So a cover letter will go something like this:

Dear Sir / Madam (ideally try to get the name of the person you are applying to)

Please find enclosed my CV in application for the role of Project Manager as per your advert (reference CVR2905) advertised on

I would like to draw your attention to my current role at XXXXX where I am responsible for managing up to 15 concurrent FMCG new product introduction projects, although PRINCE2 is not a process used at this organisation I have previously used this method at XXXXX where the business adopted a light version and all projects were managed through aspects of the project lifecycle.  I should also point out that during a contract position prior to this I implemented PRINCE2 methods into the core project management function within XXXXX.

All my roles have required extensive stakeholder management with internal and external parties based across the UK, Europe and USA. Most of my team management experience has been within matrix environments and where resources are globally dispersed. I am an advanced user of MS Project and have used this to plan projects for the past 10 years; I have held full P&L responsibility for all my projects with budgets ranging from £100k to £1.5m. I currently provide bi monthly presentations to our senior management team on project status, financials and forecasting – these are generally utilising Powerpoint and on site however I have also travelled to a number of our manufacturing sites for this purpose also.

I am available on my mobile to discuss further and look forward to hearing from you in due course.

Yours Faithfully (if you do not know their name) / Yours Sincerely (if you do know their name)

Jack Tyler


So as you can see – the letter addresses all aspects of the job description with examples and tells the reviewer more than the CV allows as we only want a 2 or 3 page document which should be highlighting the above but may not have all that detail. This will greatly enhance your application and should do all the right things in getting the reviewer to really read your CV not just skim through it along with 100 other applications. It also does the trick of helping the HR / recruitment consultant understand your relevance to the role; bearing in mind that a great deal of these reviewers won’t always have specialist knowledge of the role.

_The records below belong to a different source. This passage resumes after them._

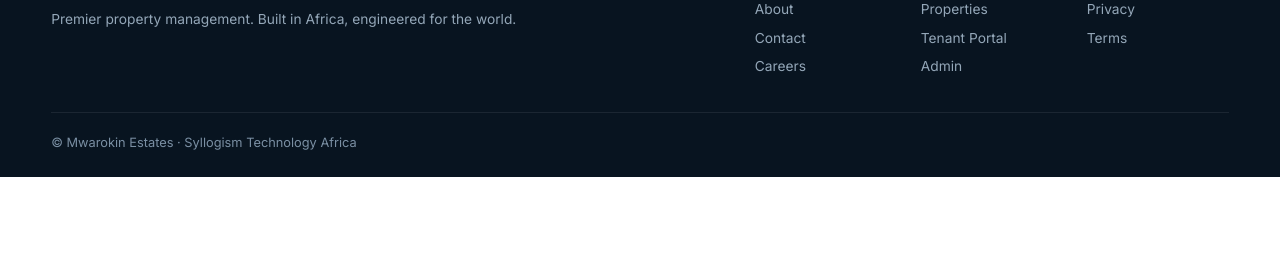
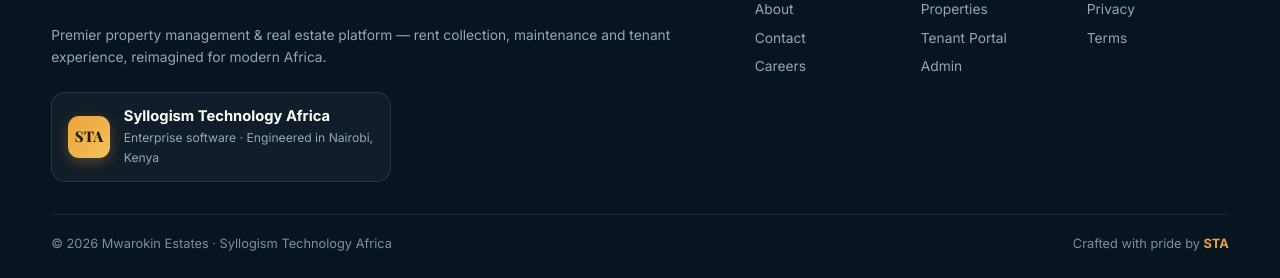
Before and after one commit to 99DevOps892/mwarokin-estates, a plain HTML site: page index.html in a window 1280 px wide. Shown: the part 2208-2486 px from the top of the page. Before the commit the page ends 2385 px from the top, so only its background shows below. Drawn offline with nearby package versions, Linux system fonts and the light colour scheme; no server answers.

Commit message:
feat(brand): premium Syllogism Technology Africa branding + edge function config

```diff
--- a/css/style.css
+++ b/css/style.css
@@ -341,6 +341,35 @@ a:hover { color: var(--accent-dark); }
 .footer-links a:hover { color: var(--accent); }
 .footer-bottom { border-top: 1px solid rgba(255,255,255,.08); padding-top: 1.2rem; font-size: .8rem; color: #7a8fa3; }
 
+/* ---------- STA brand (Syllogism Technology Africa) ---------- */
+.footer-about { display: flex; flex-direction: column; gap: 1rem; }
+.sta-brand {
+  display: inline-flex; align-items: center; gap: .85rem; margin-top: .5rem;
+  padding: .85rem 1rem; border: 1px solid rgba(255,255,255,.10);
+  border-radius: var(--radius); background: rgba(255,255,255,.04);
+  max-width: 340px;
+}
+.sta-mark {
+  flex: none; width: 42px; height: 42px; border-radius: 11px;
+  display: grid; place-items: center;
+  background: linear-gradient(135deg, var(--accent), #f6c15c);
+  color: #241a05; font-weight: 800; font-size: .92rem; letter-spacing: .02em;
+  font-family: var(--display); box-shadow: 0 4px 14px rgba(232,163,61,.30);
+}
+.sta-name { color: #fff; font-weight: 700; font-size: .92rem; line-height: 1.3; }
+.sta-tag { color: #94a7b8; font-size: .76rem; margin-top: .15rem; }
+.footer-meta { color: #7a8fa3; }
+.footer-meta strong { color: var(--accent); font-weight: 700; }
+.footer-bottom { display: flex; justify-content: space-between; gap: 1rem; flex-wrap: wrap; }
+
+/* Auth-page footer strip */
+.auth-footer {
+  width: min(440px, 100%); margin: 1.4rem auto 0; display: flex; align-items: center;
+  justify-content: center; gap: .6rem; color: #cbd5e1; font-size: .82rem;
+}
+.auth-footer .sta-mark { width: 30px; height: 30px; border-radius: 8px; font-size: .7rem; }
+.auth-footer strong { color: var(--accent); font-weight: 600; }
+
 /* ---------- Responsive ---------- */
 
 /* Tablet layout (<= 900px) */
--- a/index.html
+++ b/index.html
@@ -3,7 +3,7 @@
 <head>
   <meta charset="UTF-8">
   <meta name="viewport" content="width=device-width, initial-scale=1.0">
-  <meta name="description" content="Mwarokin Estates — Premier property management & real estate platform. Browse properties, pay rent, and manage maintenance online.">
+  <meta name="description" content="Mwarokin Estates — Premier property management & real estate platform by Syllogism Technology Africa. Browse properties, pay rent, and manage maintenance online.">
   <meta name="theme-color" content="#0b1f33">
   <title>Mwarokin Estates — Premier Property Management</title>
   <link rel="preconnect" href="https://fonts.googleapis.com">
@@ -117,9 +117,16 @@
   <!-- ===== FOOTER ===== -->
   <footer class="footer">
     <div class="container footer-inner">
-      <div>
+      <div class="footer-about">
         <div class="brand"><span class="brand-mark">M</span><span class="brand-text">Mwarokin <em>Estates</em></span></div>
-        <p class="footer-note">Premier property management. Built in Africa, engineered for the world.</p>
+        <p class="footer-note">Premier property management &amp; real estate platform — rent collection, maintenance and tenant experience, reimagined for modern Africa.</p>
+        <div class="sta-brand">
+          <span class="sta-mark">STA</span>
+          <div>
+            <p class="sta-name">Syllogism Technology Africa</p>
+            <p class="sta-tag">Enterprise software · Engineered in Nairobi, Kenya</p>
+          </div>
+        </div>
       </div>
       <div class="footer-links">
         <div><h4>Company</h4><a href="#features">About</a><a href="#features">Contact</a><a href="#features">Careers</a></div>
@@ -127,7 +134,10 @@
         <div><h4>Legal</h4><a href="#">Privacy</a><a href="#">Terms</a></div>
       </div>
     </div>
-    <div class="container footer-bottom">© <span id="year"></span> Mwarokin Estates · Syllogism Technology Africa</div>
+    <div class="container footer-bottom">
+      <span>© <span id="year"></span> Mwarokin Estates · Syllogism Technology Africa</span>
+      <span class="footer-meta">Crafted with pride by <strong>STA</strong></span>
+    </div>
   </footer>
 
   <script src="https://cdn.jsdelivr.net/npm/@supabase/supabase-js@2"></script>
--- a/js/auth.js
+++ b/js/auth.js
@@ -204,6 +204,8 @@
   window.MWAROKIN = window.MWAROKIN || {};
 
   document.addEventListener('DOMContentLoaded', function () {
+    const yearEl = document.getElementById('year');
+    if (yearEl) yearEl.textContent = new Date().getFullYear();
     bindLogoutLinks();
     setupBurger();
     if (typeof window.MWAROKIN_I18N !== 'undefined') {
```
Also changed, not shown: login.html (+5 -0 lines), register.html (+5 -0 lines), supabase/config.toml (added, +21 -0 lines).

Portfolio , Programme, Project – What’s the difference? Friday snippet

OK so today we are going back to basics, talking through what a portfolio, programme and project actually are. I was in consultation with a project manager last week who was describing his current project list, as we talked through his input into the business he asked if he was in fact a programme manager – which lead me to write this blog piece. Having spent more years than I care to remember delivering and studying in the field of project management it dawned on me that a great deal of professionals currently working in the field of project management rarely get an outsider perspective and certainly won’t have read through the skip load of books I have. So those of us who are well into the field of PPM are sat inside a rather well oiled bubble and there are hundreds of effective and hard working PPM professionals out there who are just beginning to learn of our bubble. So for all those new to the bubble – welcome and here’s a basic overview of the 3 Ps.

  • PROJECT – A piece of work with a definite start and end, and clearly defined deliverable.
  • PROGRAMME – A programme is a number of related projects run collectively to obtain specific strategic objectives and benefits.
  • PORTFOLIO – A portfolio is an assortment of projects or programmes categorised to facilitate meeting strategic business objectives through effective management. This is a centralised management of programmes, projects and sometimes portfolios which aren’t necessarily interdependent or related directly.

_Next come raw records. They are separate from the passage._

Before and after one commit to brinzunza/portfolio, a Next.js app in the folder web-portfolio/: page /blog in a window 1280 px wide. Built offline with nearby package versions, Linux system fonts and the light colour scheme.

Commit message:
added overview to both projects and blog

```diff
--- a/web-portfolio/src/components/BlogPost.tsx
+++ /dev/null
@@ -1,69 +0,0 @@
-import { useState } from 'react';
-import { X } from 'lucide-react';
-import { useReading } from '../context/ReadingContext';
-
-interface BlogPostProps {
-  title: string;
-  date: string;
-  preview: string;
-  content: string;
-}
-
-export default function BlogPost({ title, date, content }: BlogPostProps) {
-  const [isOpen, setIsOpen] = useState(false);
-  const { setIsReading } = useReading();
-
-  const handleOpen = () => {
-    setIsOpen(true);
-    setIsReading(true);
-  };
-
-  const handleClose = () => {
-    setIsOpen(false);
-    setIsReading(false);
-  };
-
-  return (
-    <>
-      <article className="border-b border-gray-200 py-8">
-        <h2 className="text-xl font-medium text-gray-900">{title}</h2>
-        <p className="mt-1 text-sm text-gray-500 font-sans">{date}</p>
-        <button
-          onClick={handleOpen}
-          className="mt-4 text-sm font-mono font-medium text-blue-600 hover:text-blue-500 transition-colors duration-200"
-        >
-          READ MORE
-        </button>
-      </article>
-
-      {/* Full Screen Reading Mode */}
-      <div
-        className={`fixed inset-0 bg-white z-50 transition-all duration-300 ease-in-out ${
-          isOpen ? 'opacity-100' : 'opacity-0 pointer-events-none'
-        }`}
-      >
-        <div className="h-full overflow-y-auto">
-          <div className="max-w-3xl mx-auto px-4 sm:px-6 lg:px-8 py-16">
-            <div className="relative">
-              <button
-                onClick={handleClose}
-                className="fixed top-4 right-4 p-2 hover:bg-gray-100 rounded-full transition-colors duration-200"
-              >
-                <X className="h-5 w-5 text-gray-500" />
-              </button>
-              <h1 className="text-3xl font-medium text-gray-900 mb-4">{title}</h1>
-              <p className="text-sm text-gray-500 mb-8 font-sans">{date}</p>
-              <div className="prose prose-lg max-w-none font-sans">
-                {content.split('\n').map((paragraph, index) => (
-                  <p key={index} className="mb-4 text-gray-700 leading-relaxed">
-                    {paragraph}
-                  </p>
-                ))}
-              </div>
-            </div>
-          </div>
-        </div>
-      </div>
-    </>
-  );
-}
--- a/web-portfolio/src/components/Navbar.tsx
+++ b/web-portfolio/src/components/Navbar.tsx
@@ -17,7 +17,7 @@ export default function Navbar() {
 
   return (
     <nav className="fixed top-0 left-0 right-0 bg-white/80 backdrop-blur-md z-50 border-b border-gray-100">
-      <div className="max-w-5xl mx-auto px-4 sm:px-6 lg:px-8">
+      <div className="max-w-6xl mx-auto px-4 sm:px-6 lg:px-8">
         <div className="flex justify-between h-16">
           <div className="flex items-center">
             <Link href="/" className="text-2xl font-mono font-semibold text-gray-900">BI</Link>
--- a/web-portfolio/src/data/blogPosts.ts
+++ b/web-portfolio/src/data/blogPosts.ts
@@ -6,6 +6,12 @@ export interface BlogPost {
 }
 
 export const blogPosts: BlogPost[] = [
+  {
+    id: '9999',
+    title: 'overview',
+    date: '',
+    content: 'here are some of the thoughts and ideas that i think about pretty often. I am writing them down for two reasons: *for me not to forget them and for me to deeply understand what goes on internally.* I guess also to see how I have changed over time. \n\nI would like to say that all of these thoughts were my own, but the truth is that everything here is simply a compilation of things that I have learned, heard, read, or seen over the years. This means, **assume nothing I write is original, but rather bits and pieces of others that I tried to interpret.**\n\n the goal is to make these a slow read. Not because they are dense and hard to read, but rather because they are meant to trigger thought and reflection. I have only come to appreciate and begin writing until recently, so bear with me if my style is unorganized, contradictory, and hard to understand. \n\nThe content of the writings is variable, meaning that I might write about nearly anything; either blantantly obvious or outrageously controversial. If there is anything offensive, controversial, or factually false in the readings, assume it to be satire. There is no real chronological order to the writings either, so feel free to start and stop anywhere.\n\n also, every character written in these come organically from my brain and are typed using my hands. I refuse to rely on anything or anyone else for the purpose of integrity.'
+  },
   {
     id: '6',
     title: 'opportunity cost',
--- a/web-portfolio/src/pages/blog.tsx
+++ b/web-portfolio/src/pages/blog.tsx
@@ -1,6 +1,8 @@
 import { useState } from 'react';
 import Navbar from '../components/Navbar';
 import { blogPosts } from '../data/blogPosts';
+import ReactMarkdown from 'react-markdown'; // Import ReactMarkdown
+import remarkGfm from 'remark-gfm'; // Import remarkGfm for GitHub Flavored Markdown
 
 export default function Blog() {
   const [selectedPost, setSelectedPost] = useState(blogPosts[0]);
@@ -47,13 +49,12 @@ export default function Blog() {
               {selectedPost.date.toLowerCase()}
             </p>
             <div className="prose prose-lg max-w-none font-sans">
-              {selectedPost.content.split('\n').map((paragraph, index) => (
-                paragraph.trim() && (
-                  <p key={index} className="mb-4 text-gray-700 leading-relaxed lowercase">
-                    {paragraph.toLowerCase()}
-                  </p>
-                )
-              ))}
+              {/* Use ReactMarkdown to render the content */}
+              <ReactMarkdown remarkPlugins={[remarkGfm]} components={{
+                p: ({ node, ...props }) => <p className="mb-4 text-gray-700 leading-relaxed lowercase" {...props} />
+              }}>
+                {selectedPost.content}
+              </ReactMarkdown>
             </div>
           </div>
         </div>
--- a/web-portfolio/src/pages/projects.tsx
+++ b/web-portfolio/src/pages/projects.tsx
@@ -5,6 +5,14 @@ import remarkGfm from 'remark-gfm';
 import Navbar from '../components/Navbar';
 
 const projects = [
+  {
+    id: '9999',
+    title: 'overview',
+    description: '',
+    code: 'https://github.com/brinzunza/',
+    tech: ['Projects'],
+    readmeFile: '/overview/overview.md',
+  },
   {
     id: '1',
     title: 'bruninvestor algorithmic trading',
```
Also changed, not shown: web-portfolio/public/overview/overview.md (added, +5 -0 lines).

OK so now we have cleared that up in the simplest form – here’s a couple of useful links for further information (APM MSP MoP) . Once you start to get a grasp of the basics, I assure you, you will be drawn into wanting to know more.

If you are in need of some advice about what it is you actually do – get in touch, no question is a stupid question and with a little consultation we will have you well placed for taking that next step to finding a new role: